  • Node.js, version 10.13 or higher;
  • Nest CLI (optional, but recommended);
  • PostgreSQL, version 9 or higher (can be via Docker).

Creating our API

In this guide, we will show you the steps for creating a RESTful shopping list API, including service definitions via Swagger.
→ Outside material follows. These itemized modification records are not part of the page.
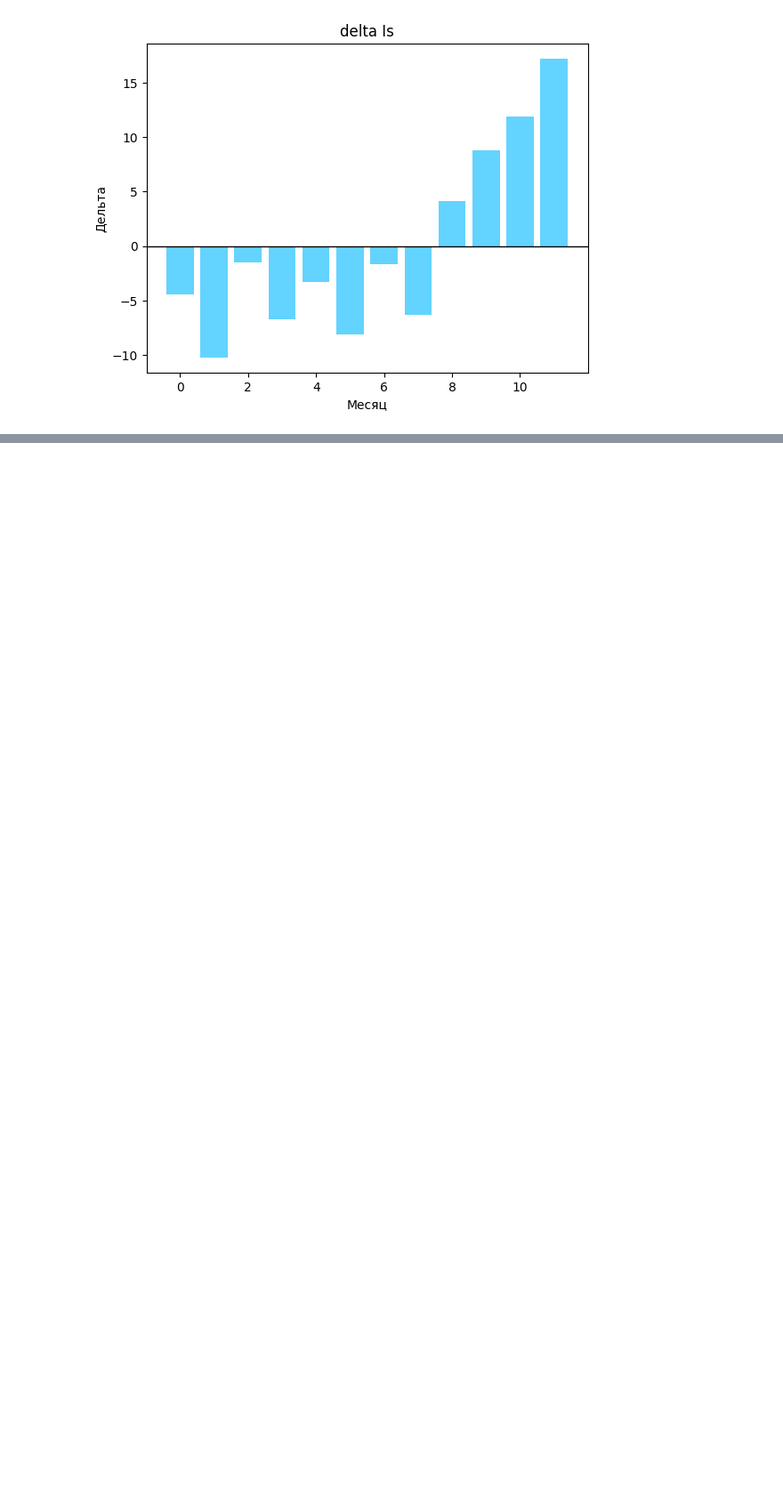
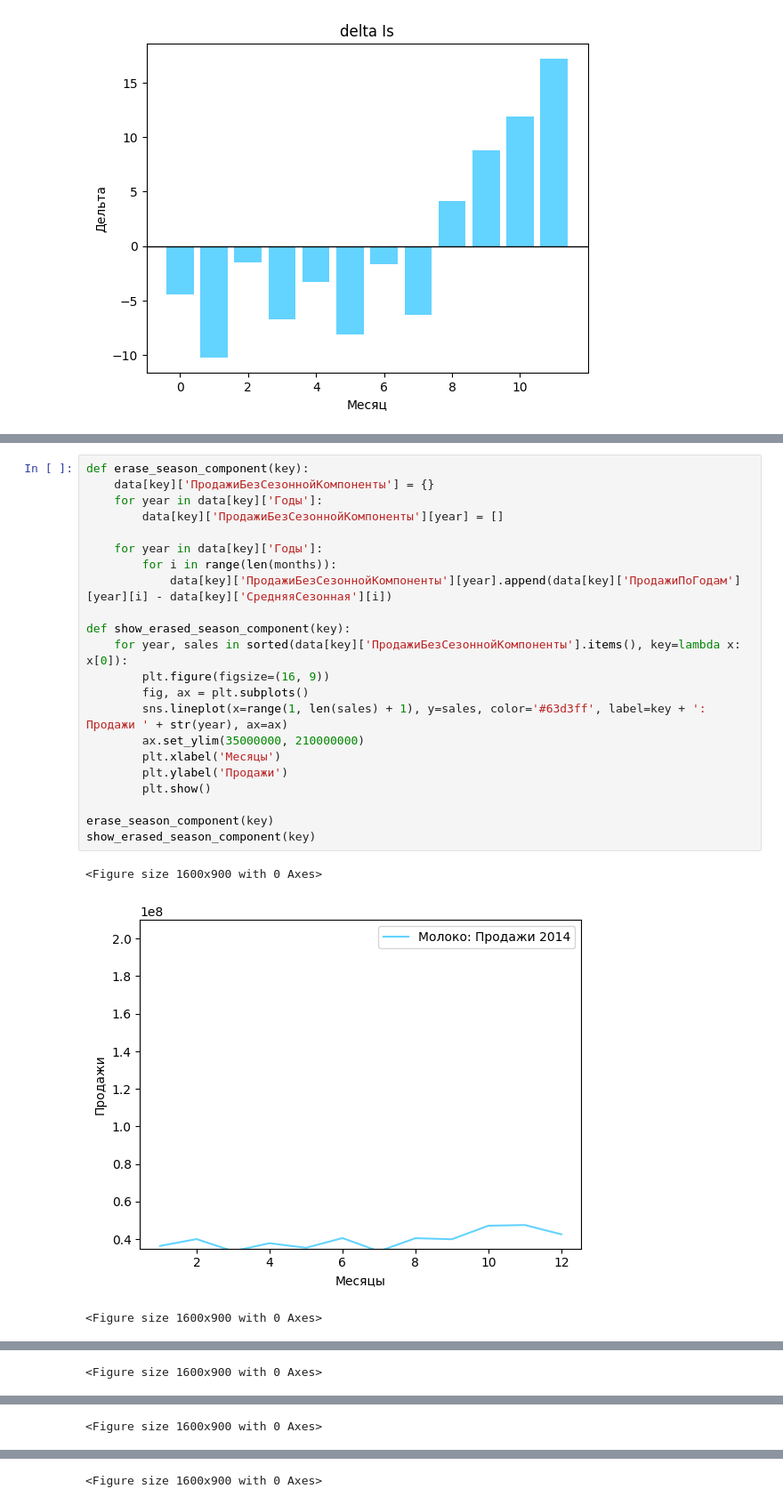
Before and after one commit to AltairkaGit/MilkStats, a Jupyter notebook: model.ipynb, the cells around one changed output, grey strips where cells are left out. Shown: that part at 89% size. Saved outputs shown, nothing was run; the diff lists cells and outputs as text; blank space fills up the shorter version.

```diff
--- a/model.ipynb
+++ b/model.ipynb
@@ -202,0 +290,26 @@ show_season_index(key)
+# %%
+def erase_season_component(key):
+    data[key]['ПродажиБезСезоннойКомпоненты'] = {}
+    for year in data[key]['Годы']:
+        data[key]['ПродажиБезСезоннойКомпоненты'][year] = []
+
+    for year in data[key]['Годы']:
+        for i in range(len(months)):
+            data[key]['ПродажиБезСезоннойКомпоненты'][year].append(data[key]['ПродажиПоГодам'][year][i] - data[key]['СредняяСезонная'][i])
+
+def show_erased_season_component(key):
+    for year, sales in sorted(data[key]['ПродажиБезСезоннойКомпоненты'].items(), key=lambda x: x[0]):
+        plt.figure(figsize=(16, 9))
+        fig, ax = plt.subplots()
+        sns.lineplot(x=range(1, len(sales) + 1), y=sales, color='#63d3ff', label=key + ': Продажи ' + str(year), ax=ax)
+        ax.set_ylim(35000000, 210000000)
+        plt.xlabel('Месяцы')
+        plt.ylabel('Продажи')
+        plt.show()
+
+erase_season_component(key)
+show_erased_season_component(key)
+# %% [output]
+<Figure size 1600x900 with 0 Axes>
+[figure, added]
+<Figure size 1600x900 with 0 Axes>
@@ -202,0 +317 @@ show_season_index(key)
+<Figure size 1600x900 with 0 Axes>
@@ -202,0 +319 @@ show_season_index(key)
+<Figure size 1600x900 with 0 Axes>
@@ -202,0 +321 @@ show_season_index(key)
+<Figure size 1600x900 with 0 Axes>
```
Also changed, not shown: parts of 12 cells of this notebook.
Let’s start?

With Node.js (>= 10.13), the first step is to install Nest CLI and create our project, running in the terminal:

npm i -g @nestjs/cli
nest new nest-shopping-list

If you don’t want to install the CLI globally, you can run it via npx (present in npm>=5.2). In this guide, however, the examples will be demonstrated with the CLI installed:

npx @nestjs/cli new nest-shopping-list

In the sequence, you’ll have the list of files that were created and you’ll have to choose the package manager of your preference (npm or yarn). Throughout this guide, we’ll use npm as a reference.

$ nest new nest-shopping-list
⚡  We will scaffold your app in a few seconds…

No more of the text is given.